Dataset entries:

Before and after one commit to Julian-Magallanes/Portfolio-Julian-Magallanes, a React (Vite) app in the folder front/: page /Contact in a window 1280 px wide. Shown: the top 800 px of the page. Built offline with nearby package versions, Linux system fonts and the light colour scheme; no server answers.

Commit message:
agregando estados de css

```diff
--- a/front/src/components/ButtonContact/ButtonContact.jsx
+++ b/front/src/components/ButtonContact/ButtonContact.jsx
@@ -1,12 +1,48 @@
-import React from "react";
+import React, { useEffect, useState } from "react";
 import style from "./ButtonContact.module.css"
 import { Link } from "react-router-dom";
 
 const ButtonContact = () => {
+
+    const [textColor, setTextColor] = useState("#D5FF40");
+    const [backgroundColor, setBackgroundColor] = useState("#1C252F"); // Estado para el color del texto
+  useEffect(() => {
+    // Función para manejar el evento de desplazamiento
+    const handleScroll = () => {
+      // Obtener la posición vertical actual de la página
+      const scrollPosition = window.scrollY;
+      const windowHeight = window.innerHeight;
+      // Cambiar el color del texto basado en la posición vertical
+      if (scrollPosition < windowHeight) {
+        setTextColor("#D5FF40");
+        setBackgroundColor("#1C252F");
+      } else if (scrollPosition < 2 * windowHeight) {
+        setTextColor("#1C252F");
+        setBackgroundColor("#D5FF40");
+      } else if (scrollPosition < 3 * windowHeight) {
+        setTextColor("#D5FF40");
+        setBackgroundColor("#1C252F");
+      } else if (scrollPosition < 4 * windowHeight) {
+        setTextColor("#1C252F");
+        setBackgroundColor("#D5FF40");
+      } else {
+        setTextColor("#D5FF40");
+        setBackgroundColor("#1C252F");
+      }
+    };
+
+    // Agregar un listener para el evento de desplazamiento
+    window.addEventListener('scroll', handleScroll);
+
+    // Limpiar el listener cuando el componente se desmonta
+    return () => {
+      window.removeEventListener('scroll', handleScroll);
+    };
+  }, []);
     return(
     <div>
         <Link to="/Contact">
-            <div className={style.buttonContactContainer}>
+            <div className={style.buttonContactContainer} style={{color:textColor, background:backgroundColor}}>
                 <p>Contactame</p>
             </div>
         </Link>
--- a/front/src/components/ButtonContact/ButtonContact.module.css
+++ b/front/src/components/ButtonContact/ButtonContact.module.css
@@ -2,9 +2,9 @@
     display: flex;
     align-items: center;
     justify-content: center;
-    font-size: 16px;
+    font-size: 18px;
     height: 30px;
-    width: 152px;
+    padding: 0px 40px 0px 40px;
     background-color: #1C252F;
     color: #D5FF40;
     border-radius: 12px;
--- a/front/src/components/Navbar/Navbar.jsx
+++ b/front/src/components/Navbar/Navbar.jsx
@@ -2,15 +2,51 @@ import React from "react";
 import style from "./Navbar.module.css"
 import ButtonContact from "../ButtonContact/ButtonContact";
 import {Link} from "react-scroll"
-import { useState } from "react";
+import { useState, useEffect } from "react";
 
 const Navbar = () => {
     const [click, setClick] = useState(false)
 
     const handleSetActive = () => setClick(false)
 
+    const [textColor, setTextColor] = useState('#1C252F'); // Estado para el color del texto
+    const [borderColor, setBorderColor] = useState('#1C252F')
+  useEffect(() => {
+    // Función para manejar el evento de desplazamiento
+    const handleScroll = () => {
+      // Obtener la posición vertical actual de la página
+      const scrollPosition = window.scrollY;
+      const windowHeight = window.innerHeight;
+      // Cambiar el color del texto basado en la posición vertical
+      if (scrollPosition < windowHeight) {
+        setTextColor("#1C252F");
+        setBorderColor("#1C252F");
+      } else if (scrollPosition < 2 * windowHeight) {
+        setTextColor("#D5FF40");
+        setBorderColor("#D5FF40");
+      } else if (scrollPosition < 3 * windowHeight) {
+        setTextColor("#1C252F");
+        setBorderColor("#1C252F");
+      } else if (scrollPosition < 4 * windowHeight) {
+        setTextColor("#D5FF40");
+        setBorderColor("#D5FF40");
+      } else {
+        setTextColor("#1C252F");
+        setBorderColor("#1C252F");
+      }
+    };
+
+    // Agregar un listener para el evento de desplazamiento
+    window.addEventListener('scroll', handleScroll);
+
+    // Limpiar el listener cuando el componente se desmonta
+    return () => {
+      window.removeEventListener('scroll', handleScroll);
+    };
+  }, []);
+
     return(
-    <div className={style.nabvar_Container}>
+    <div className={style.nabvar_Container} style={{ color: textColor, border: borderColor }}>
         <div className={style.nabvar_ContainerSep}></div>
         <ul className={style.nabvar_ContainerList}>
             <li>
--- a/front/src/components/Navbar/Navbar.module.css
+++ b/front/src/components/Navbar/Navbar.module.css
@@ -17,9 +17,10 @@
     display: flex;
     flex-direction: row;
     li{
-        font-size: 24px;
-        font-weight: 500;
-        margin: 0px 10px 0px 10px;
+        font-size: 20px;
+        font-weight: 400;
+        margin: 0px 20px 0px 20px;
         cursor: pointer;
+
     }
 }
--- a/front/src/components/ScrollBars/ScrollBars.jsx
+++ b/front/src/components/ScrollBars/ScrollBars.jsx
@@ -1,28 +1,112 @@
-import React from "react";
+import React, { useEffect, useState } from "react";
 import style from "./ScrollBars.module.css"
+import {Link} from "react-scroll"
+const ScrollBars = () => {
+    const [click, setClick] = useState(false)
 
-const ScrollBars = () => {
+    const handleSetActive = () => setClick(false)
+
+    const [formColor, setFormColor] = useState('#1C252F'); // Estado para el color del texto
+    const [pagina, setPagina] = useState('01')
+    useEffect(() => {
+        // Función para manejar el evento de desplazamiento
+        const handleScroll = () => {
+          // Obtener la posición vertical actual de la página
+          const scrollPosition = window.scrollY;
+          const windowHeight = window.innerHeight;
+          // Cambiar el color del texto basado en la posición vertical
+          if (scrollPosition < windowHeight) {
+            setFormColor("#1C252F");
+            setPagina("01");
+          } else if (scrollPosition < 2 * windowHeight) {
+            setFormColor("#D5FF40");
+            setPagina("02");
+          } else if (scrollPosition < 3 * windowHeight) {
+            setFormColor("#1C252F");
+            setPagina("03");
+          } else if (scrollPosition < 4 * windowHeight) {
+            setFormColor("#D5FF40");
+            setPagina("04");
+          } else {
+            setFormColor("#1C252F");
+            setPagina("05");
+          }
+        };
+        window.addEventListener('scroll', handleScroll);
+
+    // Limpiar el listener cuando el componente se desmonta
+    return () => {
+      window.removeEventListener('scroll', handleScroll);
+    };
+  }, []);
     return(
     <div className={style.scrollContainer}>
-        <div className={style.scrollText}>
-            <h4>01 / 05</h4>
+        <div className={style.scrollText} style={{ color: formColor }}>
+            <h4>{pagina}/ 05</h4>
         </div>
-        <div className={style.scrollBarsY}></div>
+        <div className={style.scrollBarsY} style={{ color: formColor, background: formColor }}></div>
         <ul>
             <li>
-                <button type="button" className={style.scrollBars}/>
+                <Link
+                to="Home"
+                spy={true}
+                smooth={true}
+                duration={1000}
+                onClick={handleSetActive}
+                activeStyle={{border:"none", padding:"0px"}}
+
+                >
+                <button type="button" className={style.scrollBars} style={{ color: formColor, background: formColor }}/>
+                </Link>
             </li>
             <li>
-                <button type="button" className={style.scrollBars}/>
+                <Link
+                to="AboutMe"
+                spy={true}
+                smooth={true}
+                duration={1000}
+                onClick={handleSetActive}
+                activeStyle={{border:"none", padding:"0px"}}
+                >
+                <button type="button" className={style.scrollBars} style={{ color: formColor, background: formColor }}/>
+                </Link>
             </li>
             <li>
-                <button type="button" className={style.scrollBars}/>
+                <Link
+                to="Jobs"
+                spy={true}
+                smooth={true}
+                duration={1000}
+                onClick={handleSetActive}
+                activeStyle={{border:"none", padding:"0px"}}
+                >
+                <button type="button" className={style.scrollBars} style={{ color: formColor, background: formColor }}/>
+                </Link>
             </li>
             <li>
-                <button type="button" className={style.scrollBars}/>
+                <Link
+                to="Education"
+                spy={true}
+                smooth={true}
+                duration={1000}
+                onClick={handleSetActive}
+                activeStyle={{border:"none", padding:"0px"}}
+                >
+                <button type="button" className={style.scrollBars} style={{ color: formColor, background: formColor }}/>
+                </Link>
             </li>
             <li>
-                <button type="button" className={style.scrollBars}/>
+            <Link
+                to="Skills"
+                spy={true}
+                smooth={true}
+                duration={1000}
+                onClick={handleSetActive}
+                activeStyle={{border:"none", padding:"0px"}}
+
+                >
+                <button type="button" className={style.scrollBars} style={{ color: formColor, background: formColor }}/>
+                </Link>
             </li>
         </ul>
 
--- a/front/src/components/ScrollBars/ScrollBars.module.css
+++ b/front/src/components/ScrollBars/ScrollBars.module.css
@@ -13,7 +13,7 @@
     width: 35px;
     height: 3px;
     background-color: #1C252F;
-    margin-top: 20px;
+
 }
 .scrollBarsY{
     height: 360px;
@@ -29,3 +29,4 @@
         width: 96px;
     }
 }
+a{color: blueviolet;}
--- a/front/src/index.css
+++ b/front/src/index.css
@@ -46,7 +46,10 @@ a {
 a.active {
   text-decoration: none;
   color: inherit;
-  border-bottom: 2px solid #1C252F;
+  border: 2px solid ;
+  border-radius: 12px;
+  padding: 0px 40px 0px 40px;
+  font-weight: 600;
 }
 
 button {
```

Task brief: The lines above that hold the word "components" should be found and copied out.

Solution to this problem:
--- a/front/src/components/ButtonContact/ButtonContact.jsx
+++ b/front/src/components/ButtonContact/ButtonContact.jsx
--- a/front/src/components/ButtonContact/ButtonContact.module.css
+++ b/front/src/components/ButtonContact/ButtonContact.module.css
--- a/front/src/components/Navbar/Navbar.jsx
+++ b/front/src/components/Navbar/Navbar.jsx
--- a/front/src/components/Navbar/Navbar.module.css
+++ b/front/src/components/Navbar/Navbar.module.css
--- a/front/src/components/ScrollBars/ScrollBars.jsx
+++ b/front/src/components/ScrollBars/ScrollBars.jsx
--- a/front/src/components/ScrollBars/ScrollBars.module.css
+++ b/front/src/components/ScrollBars/ScrollBars.module.css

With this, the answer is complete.